Straightliner (approximately $120) from Robin Schmidt's Music Engineering Tools (rs-met.com) is a pure subtractive, virtual analog synthesizer that, refreshingly, makes no attempt to emulate a hardware synth's control panel. All of its settings are graphical or numerical and are logically organized on a single screen. A few minutes with the 6-page manual, and you're on your way. Beyond ease of use and a great sound, several things set this synth apart.
Straightliner's signal path starts with four oscillators into which you can load any single-cycle mono or stereo waveform in FLAC or WAV format (the usual waveforms are provided to get you started). The whole signal path is stereo, so stereo waveforms do add breadth. The oscillators also support microtuning and import scales in the Scala format. The oscillators are mixed and fed into a multimode resonant filter that offers the typical configurations along with allpass and shelving filters, a morphing lowpass-to-bandpass-to-highpass filter, and a carefully modeled emulation of the 4-pole Moog ladder filter. A handy TwoStages button instantly stacks two of the chosen filter types in series.

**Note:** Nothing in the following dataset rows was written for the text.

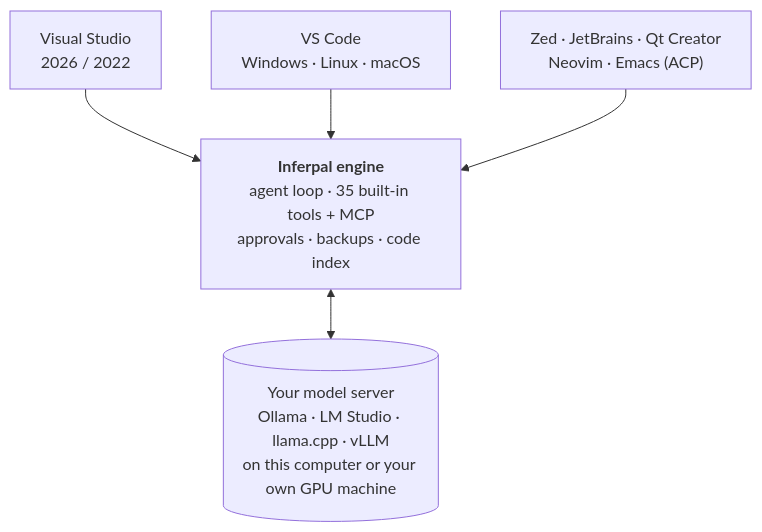
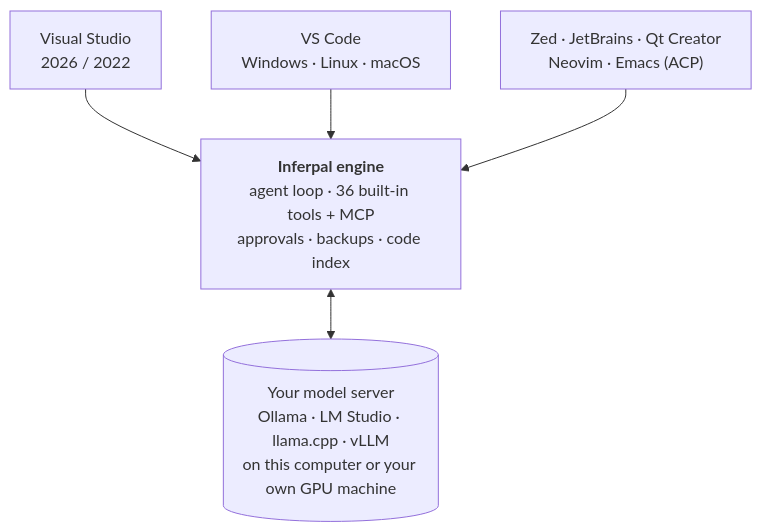
Before and after one commit to EstaxNet/Inferpal: the second of 2 diagrams in README.md, drawn with Mermaid. The commit also changed other lines of this file and 15 other files, not shown here.

````diff
--- a/README.md
+++ b/README.md
@@ -161,10 +161,10 @@
 ```mermaid
 flowchart TB
     VS["Visual Studio<br/>2026 / 2022"]
     VSC["VS Code<br/>Windows · Linux · macOS"]
     ACP["Zed · JetBrains · Qt Creator<br/>Neovim · Emacs (ACP)"]
-    ENGINE["<b>Inferpal engine</b><br/>agent loop · 35 built-in tools + MCP<br/>approvals · backups · code index"]
+    ENGINE["<b>Inferpal engine</b><br/>agent loop · 36 built-in tools + MCP<br/>approvals · backups · code index"]
     MODEL[("Your model server<br/>Ollama · LM Studio · llama.cpp · vLLM<br/>on this computer or your own GPU machine")]
     VS & VSC & ACP --> ENGINE
     ENGINE <--> MODEL
 ```
````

For control, you get two breakpoint envelope generators (EGs) that loop and sync to tempo. One EG is dedicated to the output amp and the other to filter cutoff. Both offer variable Velocity and keyboard tracking. All modules have their own preset load-and-save capability and come with a smattering of useful presets. You also get a categorized library of full-synth presets. Straightliner is easy on the CPU and excels at analog-modeled sounds (see Web Clip 1). Grab the free, time-limited demo and give it a listen.